So, as I brace myself for going under the fearful butchery of the field surgeon’s knife next week, I can at least find solace in the thought I’ve now despatched my 11th regiment in the project; the Lifeguard Cossacks!
Biography: Lifeguard Cossacks [Russia]
Cossacks owed allegiance to the Tsar and were composed of a number of regional groups or ‘hosts’, the Russian Don, Ural and Terek Cossacks being amongst the most notable of these. The red-uniformed Lifeguard Cossack Regiment was the most famous and prestigious of all the Tsar’s Cossack cavalry. Men were specially selected to join the Lifeguard, being chosen from regular cavalry regiments for their imposing height and strength.
Four squadrons from this regiment took part in the campaign of 1812, following Napoleon’s invasion of Russia. It took part in the very first battle of the campaign, contesting the French crossing on the River Neimen, later covering the subsequent retreat of the Russian army.
In July 1812, at the Battle of Vitebsk, the regiment captured a French battery right under the nose of Napoleon himself, momentarily causing some alarm in the French headquarters. Thereafter, the Lifeguard Cossacks took part in the following battles of both Smolensk and Valutino Gora. These were just the precursors to the great battle of Borodino on 7th September 1812, which would prove to be the most bloodiest day’s fighting of the entire Napoleonic wars. The regiment was a part of General Platov and General Uvarov’s cavalry attack on the left flank and rear of the French. This attack, totalling 8000 cavalry, proved crucial in at least winning the Russian army some valuable time at a crucial moment in the battle and, it is said by some, contributed to Napoleon not committing his Imperial Guard to the fray for fear of further cossack attacks.

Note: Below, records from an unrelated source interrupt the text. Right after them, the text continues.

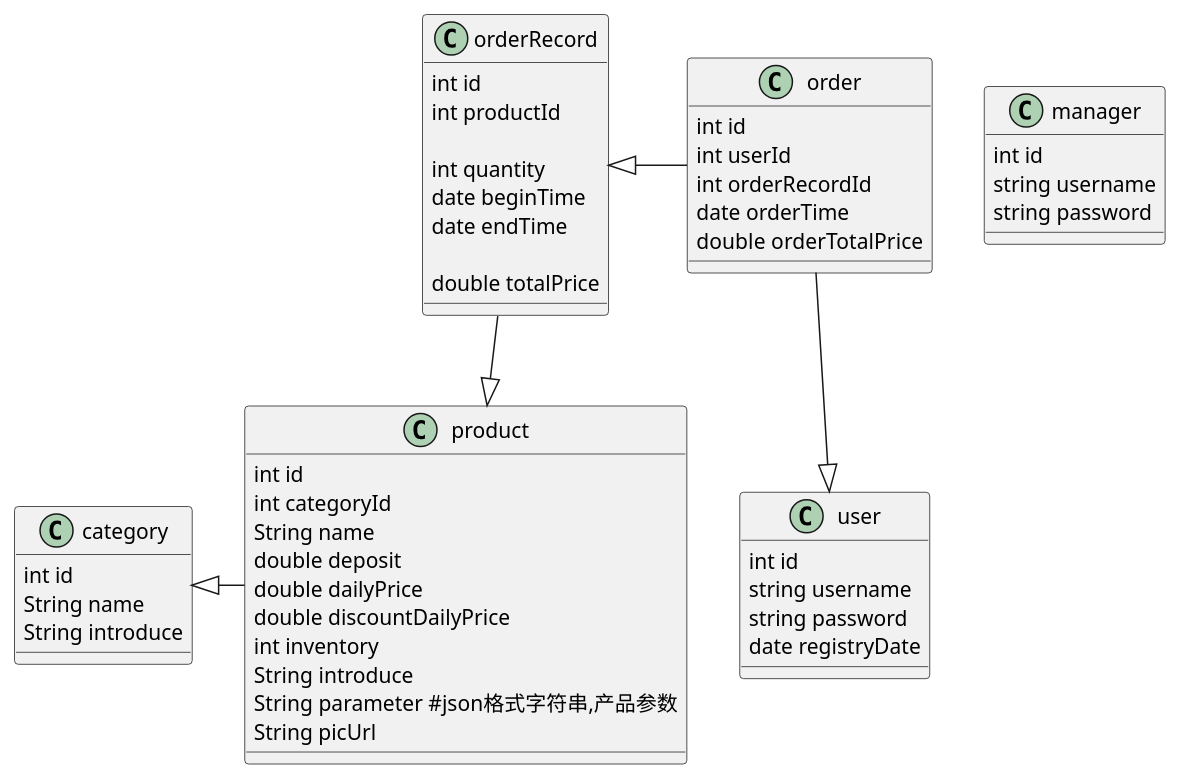
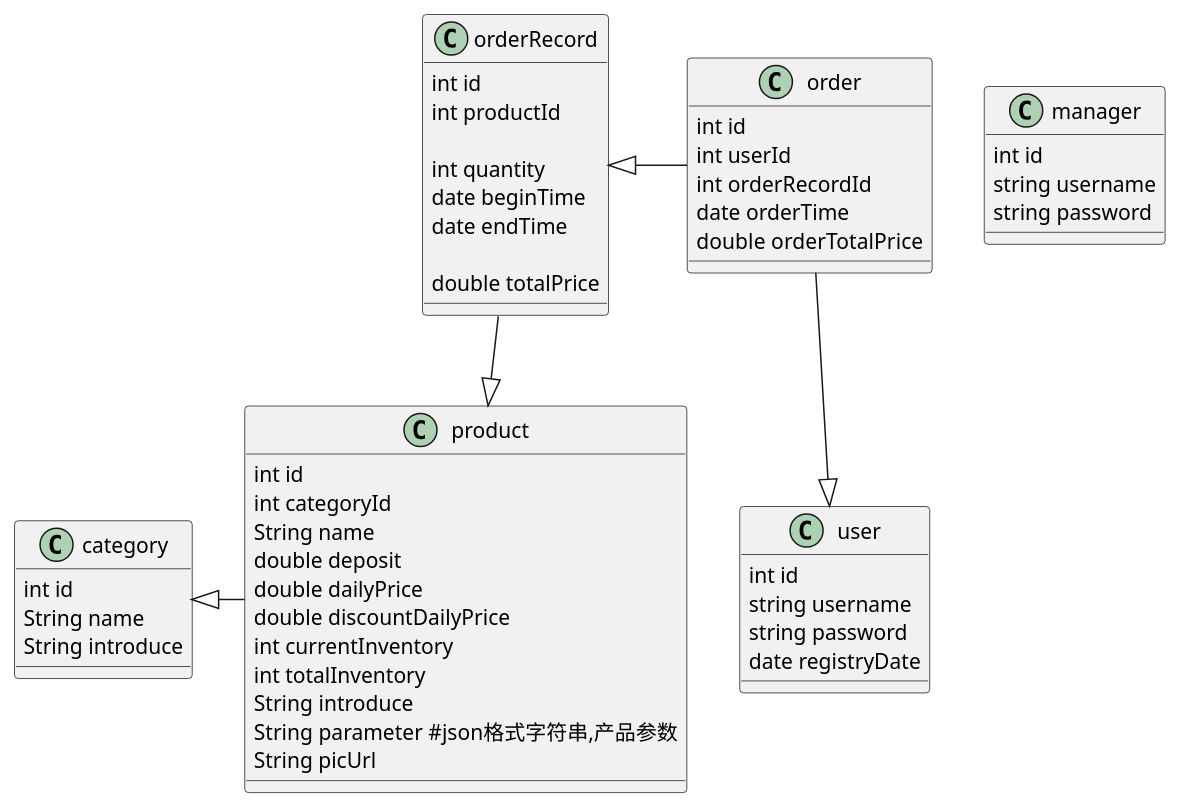
One commit to zixixiyu/- changed the diagram in uml/classDesign.puml. Above: the diagram before and after it, drawn with PlantUML. The commit also changed 9 other files, not shown here.

```diff
--- a/uml/classDesign.puml
+++ b/uml/classDesign.puml
@@ -1,62 +1,63 @@
 @startuml
 
 class user{
     int id
     string username
     string password
     date registryDate
 }
 class manager{
     int id
     string username
     string password
 }
 class category{
     int id
     String name
     String introduce
 
 }
 
 class product{
     int id
     int categoryId
     String name
     double deposit
     double dailyPrice
     double discountDailyPrice
-    int inventory
+    int currentInventory
+    int totalInventory
     String introduce
     String parameter #json格式字符串,产品参数
     String picUrl
 }
 class order{
     int id
     int userId
     int orderRecordId
     date orderTime
     double orderTotalPrice
 }
 
 class orderRecord{
     int id
     int productId
 
     int quantity
     date beginTime
     date endTime
 
     double totalPrice
 
 }
 
 
 
 
 category<|-product
 orderRecord<|-order
 orderRecord --|>product
 order --|>user
 
 
 @enduml
```
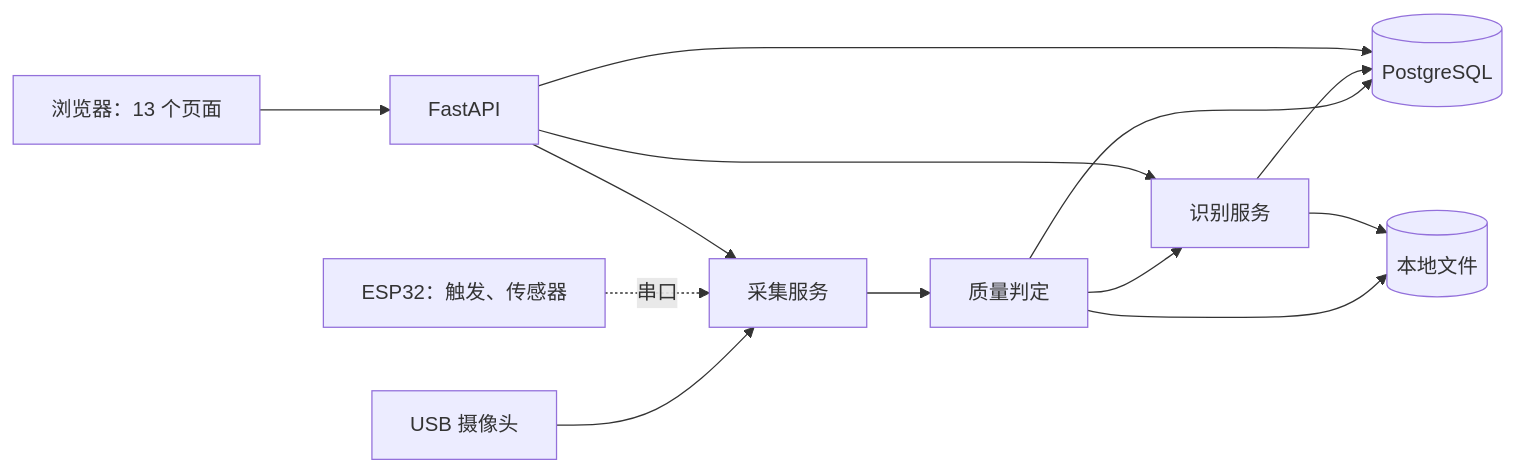
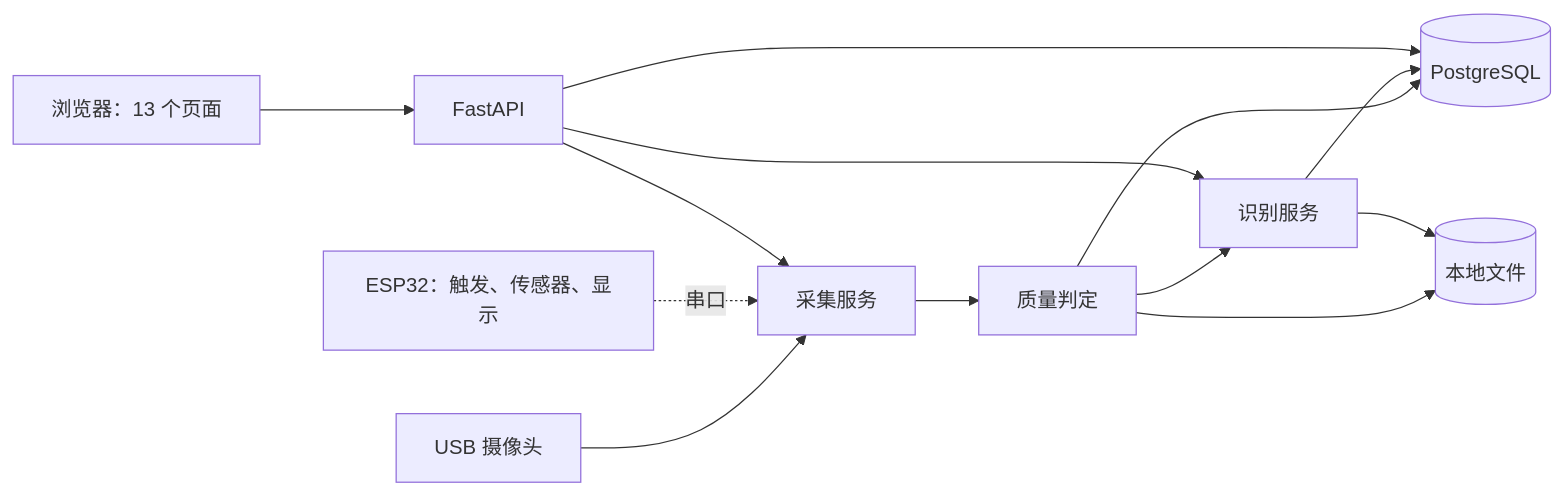
Before and after one commit to FrozenYty/aquavision: the first of 2 diagrams in docs/architecture-zh.md, drawn with Mermaid. The commit also changed 10 other files, not shown here.

````diff
--- a/docs/architecture-zh.md
+++ b/docs/architecture-zh.md
@@ -21,15 +21,15 @@
 ```mermaid
 flowchart LR
     CAM[USB 摄像头] --> CAP[采集服务]
-    MCU[ESP32：触发、传感器] -. 串口 .-> CAP
+    MCU[ESP32：触发、传感器、显示] -. 串口 .-> CAP
     CAP --> Q[质量判定]
     Q --> DB[(PostgreSQL)]
     Q --> FS[(本地文件)]
     Q --> DET[识别服务]
     DET --> DB
     DET --> FS
     WEB[浏览器：13 个页面] --> API[FastAPI]
     API --> CAP
     API --> DET
     API --> DB
 ```
````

The Lifeguard Cossacks covered the retreat to Moscow and later joined the long pursuit of the embattled and weary French Grande Army right up to Vilnius in the Baltic. Thereafter, it accompanied the Russian Emperor in all the campaigns and battles of 1813-1814, including the battles of Bautzen and Leipzig. At the latter action, the Lifeguard Cossacks distinguished themselves in a notable action whereby they gallantly counterattacked the French and Saxon cuirassiers.
By 1814, Napoleon had been forced back to defend France. The Lifeguard Cossacks charged at Fère-Champenoise, the last major battle before the fall of Paris on March 30, 1814. The regiment finally entered Paris in triumph and bivouacked on the Champs Elysees. They had come a long way from their homelands near the river Don and the Black Sea coast. In respect for the prowess, Napoleon is credited with declaring, “Cossacks are the finest light troops among all that exist. If I had them in my army, I would go through all the world with them.”
Notable Battles: Vitebsk, Smolensk, Borodino, Bautzen, Leipzig, Fere-Champenoise.